The BBC will boost its coverage of local and European parliament elections this month with the use of video-over-IP device Stagebox.
The BBC R&D-devised camera-mounted IP connectivity unit will be deployed at 15 councils in London as ballots are counted.
“It enables one production team in a studio to cover 15 locations remotely, which would not be feasible or economically possible if we had to send out 15 outside broadcast trucks,” explained Mark Scott-South, business development director for Stagebox sole licensee L2Tek.
Stagebox will convert the video, audio, genlock, timecode and other camera control information into IP packets for transmission to BBC Elstree over the Public Services Network, a government initiative connecting local authorities with a wide-bandwidth network and cloud.

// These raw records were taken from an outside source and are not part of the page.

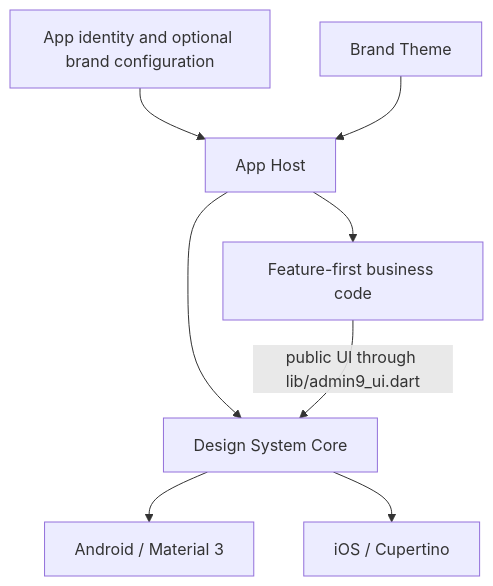
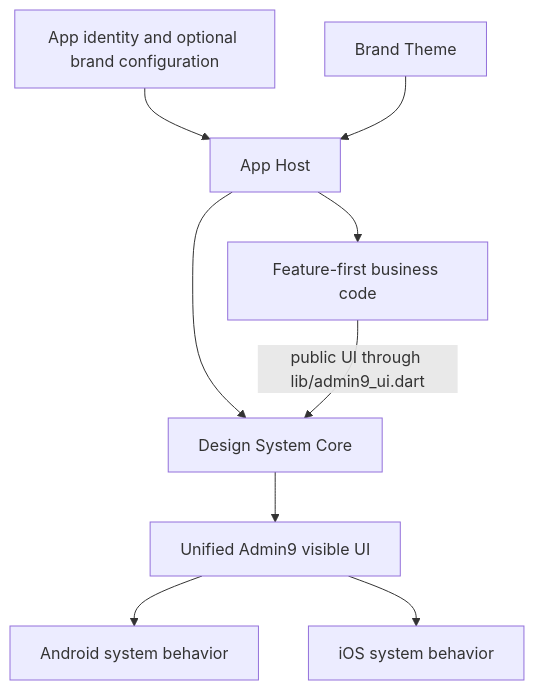
Before and after one commit to admin9-labs/admin9-app-flutter: the diagram in README.md, drawn with Mermaid. The commit also changed other lines of this file and 50 other files, not shown here.

````diff
--- a/README.md
+++ b/README.md
@@ -32,10 +33,11 @@
 ```mermaid
 flowchart TB
     I["App identity and optional brand configuration"] --> H["App Host"]
     B["Brand Theme"] --> H
     H --> C["Design System Core"]
     H --> F["Feature-first business code"]
     F -->|"public UI through lib/admin9_ui.dart"| C
-    C --> A["Android / Material 3"]
-    C --> P["iOS / Cupertino"]
+    C --> U["Unified Admin9 visible UI"]
+    U --> A["Android system behavior"]
+    U --> P["iOS system behavior"]
 ```
````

“Local election counts can be very boring, but there is always a chance that a high-profile politician such as Nigel Farage might turn up. Now we can be there to capture the results,” said Scott-South.
Stagebox is a core part of the BBC’s plans to migrate live production to IP (internet protocol), which is considered less expensive and more flexible than conventional transmission by HD-SDI.
The technology was used for Red Button coverage of last year’s Glastonbury festival and will be used again at the Commonwealth Games in July.
US broadcasters are also testing the kit. In an upcoming lab demonstration, 4K Ultra HD content will be transported over IP using four genlocked Stageboxes, with the 1.5Gbps feeds stitched into a single image using special software.
This is seen as an intermediate step to 4K over IP, with HEVC encoders required to compress the stream for native 4K work.